To some hospitals and their business, I’m not a Surgeon. I’m just an employee. Overworked, burned out, replaceable. The noble call to Medicine has been suffocated by the bureaucratic force exerting itself as the medical industry.
Part 2: The Dark Side Awakens
Episode 2. I’m a surgeon. A simple one. I didn’t intend to trigger an outpouring of emotions. I didn’t plan on ever ‘going viral’. But since I wrote The Dark Side of Doctoring 4 days ago, I have had a huge amount of response. On top of the 150,000 hits on my article and the phone calls from several News Agencies, nurses in clinic and theatres have asked if I was OK. I was visited by the Head of ENT Department and the Head of the Division of Surgery. I was contacted by so many fellow doctors, nurses, clinicians from places as far away as Singapore, Sweden and South Africa. My email inbox has been flooded by many doctors, nurses, medical students and their partners who wrote about their own personal struggles in the institutions that they work in. Just take a peek at the comments section to that original article. Heart-breaking.
I have cried over so many of these personal stories. I am seeing many doctors, nurses and medical students in distress. I am seeing a generation of health care workers suffocated and strangulated by their circumstances. (If I haven’t replied, I will!) The conversations are already happening. Much of it online because they’re afraid to do it in real life.
The message from all these responses is clear, “I get you. I feel the same way too. I am not coping with this industrialisation of Medicine.” The article has triggered a universal emotion that many health care workers feel about the state of their vocation. I hope it has catalysed an awareness of this issue in medical institutions where you are.
Now that the Dark Side has Awoken, can we talk about this openly? If you are a Health Administrator, can you please listen to your Clinicians (that includes physiotherapists, audiologists, speech pathologists, Ambulance officers, etc) on the frontlines? We don’t need more programs, initiatives, directives, protocols, videos to watch or numbers to call. We know that those kind of help are available. We need workplace morale to be lifted. If you’re not going to start at the top, we are going to start from the bottom. Elevating workplace morale does not have to be expensive or prescriptive. It can be creative.
If you’re a health institution or health administrator or health leader in anyway, be courageous enough to tackle this elephant in your institution. Be courageous enough to champion this issue. You might save the reputation of your institutions, reduce sick leave, improve workplace environment and possibly save some lives.
I have some ideas about what we can do down at the trenches. We don’t need to halt the Industrialisation of Medicine. We can Humanise it. We can inject compassion into this Business of Medicine. We can regain some measure of control, support and meaning in Medicine. For the sake of our patients and the future generations of health care workers, can we please talk about simple, creative, compassionate human solutions to this problem?

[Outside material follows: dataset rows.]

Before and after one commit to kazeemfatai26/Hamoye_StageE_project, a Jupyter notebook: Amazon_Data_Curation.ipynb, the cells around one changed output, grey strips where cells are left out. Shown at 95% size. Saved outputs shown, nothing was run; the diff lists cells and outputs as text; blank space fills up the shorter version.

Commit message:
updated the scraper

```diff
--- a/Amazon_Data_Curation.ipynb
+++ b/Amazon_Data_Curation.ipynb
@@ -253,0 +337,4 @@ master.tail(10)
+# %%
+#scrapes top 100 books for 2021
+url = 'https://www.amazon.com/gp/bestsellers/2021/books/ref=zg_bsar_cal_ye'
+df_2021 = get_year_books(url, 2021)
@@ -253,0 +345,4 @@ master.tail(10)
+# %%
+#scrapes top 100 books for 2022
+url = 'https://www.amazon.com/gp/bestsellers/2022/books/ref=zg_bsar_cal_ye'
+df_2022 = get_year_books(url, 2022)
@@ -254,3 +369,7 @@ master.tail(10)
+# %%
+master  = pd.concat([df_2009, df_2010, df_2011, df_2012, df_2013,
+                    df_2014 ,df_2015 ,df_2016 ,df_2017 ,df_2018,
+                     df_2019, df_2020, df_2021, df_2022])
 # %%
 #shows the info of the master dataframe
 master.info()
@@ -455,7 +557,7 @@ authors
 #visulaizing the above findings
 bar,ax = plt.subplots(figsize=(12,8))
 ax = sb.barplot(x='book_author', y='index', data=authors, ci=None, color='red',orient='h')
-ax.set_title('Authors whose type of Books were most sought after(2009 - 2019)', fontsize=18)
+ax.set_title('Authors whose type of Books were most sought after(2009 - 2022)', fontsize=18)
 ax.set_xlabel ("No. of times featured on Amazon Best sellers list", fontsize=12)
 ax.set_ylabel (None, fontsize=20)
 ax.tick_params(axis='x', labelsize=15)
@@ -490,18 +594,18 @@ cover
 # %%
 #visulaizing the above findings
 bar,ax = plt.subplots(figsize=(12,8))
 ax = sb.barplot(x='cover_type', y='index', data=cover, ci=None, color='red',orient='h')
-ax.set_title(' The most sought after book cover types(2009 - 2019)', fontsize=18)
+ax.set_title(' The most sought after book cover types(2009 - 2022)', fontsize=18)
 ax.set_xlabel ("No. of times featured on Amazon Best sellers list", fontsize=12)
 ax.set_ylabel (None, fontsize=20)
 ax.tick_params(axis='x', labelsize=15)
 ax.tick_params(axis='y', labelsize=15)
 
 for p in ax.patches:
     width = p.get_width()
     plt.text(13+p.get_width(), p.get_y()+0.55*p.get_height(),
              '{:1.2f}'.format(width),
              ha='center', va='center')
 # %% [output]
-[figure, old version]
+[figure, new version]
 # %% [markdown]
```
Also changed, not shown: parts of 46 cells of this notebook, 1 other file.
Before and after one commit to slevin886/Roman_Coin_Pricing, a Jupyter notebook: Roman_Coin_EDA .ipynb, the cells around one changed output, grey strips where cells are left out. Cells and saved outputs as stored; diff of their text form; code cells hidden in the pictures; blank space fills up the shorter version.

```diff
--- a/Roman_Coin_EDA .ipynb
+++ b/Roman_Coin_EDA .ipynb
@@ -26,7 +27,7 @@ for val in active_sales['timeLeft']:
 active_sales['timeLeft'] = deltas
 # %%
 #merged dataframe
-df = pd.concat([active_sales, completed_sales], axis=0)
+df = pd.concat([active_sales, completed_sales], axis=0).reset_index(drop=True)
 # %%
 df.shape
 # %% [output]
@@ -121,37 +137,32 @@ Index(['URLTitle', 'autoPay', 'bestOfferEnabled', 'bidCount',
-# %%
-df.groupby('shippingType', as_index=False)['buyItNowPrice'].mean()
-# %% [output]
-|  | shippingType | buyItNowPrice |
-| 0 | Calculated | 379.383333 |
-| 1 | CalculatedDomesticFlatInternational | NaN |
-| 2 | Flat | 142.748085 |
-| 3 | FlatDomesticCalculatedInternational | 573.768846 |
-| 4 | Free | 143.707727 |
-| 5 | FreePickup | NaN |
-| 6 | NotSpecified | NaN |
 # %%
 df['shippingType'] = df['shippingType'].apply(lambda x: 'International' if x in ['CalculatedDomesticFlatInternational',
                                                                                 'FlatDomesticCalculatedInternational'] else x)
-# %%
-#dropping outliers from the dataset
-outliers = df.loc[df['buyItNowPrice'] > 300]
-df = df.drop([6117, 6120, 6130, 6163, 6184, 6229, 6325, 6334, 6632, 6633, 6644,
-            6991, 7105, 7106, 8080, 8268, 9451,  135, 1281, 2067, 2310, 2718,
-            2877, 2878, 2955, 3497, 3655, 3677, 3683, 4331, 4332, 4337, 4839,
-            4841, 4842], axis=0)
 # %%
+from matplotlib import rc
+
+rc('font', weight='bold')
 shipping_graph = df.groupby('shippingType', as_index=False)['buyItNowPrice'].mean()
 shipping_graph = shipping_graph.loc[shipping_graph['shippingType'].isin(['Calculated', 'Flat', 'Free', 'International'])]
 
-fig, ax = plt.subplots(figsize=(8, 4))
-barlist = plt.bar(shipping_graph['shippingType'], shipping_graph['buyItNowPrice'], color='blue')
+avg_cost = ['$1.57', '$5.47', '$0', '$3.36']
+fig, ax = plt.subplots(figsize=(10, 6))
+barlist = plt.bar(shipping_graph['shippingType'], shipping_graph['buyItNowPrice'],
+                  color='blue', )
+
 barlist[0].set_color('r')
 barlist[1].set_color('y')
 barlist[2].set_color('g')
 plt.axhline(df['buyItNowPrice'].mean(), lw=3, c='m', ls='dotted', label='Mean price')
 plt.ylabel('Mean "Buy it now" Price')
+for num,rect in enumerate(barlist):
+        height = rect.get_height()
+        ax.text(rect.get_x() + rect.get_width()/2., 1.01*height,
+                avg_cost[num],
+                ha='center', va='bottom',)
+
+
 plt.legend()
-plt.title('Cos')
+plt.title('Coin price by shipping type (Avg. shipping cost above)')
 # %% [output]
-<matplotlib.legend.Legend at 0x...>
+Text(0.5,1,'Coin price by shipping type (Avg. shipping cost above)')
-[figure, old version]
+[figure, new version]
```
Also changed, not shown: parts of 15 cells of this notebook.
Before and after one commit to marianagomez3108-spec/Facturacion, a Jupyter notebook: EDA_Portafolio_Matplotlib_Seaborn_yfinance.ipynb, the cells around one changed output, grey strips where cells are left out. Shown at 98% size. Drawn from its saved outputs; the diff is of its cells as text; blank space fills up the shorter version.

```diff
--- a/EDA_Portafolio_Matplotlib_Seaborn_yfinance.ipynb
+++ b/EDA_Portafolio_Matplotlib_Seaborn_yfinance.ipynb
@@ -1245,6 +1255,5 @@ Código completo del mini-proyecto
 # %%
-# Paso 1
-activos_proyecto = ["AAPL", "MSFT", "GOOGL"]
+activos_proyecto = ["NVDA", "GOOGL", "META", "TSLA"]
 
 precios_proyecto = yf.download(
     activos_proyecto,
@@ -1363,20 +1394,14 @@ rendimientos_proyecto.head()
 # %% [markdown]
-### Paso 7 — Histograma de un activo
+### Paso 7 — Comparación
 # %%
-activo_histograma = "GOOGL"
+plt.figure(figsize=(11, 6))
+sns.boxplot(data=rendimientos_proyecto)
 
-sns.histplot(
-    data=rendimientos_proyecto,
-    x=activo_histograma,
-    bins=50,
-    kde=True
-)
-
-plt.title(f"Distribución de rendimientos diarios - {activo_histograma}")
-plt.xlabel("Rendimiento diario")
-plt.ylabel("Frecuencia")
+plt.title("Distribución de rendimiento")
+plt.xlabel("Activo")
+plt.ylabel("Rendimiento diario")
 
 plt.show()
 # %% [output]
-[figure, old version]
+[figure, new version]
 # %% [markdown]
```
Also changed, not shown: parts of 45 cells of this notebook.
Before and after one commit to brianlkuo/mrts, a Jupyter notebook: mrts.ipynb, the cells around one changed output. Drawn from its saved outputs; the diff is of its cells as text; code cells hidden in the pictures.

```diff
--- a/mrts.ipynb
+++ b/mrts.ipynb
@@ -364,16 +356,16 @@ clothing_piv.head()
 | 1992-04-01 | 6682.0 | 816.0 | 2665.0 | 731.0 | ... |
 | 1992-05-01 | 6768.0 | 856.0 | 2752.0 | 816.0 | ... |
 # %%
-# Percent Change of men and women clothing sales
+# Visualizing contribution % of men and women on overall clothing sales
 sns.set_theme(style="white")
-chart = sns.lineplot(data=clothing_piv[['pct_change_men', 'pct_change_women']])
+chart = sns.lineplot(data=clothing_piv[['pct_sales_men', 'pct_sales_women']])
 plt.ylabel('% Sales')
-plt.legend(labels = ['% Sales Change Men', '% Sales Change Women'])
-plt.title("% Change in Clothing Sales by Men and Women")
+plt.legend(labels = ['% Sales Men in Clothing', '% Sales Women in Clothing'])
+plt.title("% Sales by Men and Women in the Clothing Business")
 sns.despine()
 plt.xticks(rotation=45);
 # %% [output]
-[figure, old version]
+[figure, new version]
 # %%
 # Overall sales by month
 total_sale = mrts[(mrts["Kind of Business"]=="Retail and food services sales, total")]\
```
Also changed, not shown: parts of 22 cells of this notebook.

Put up some ideas for discussion please.
Dr Eric Levi is an Australian otolaryngologist, ear & nose & throat, head & neck surgeon. This blog was originally published on Dr Levi’s blog.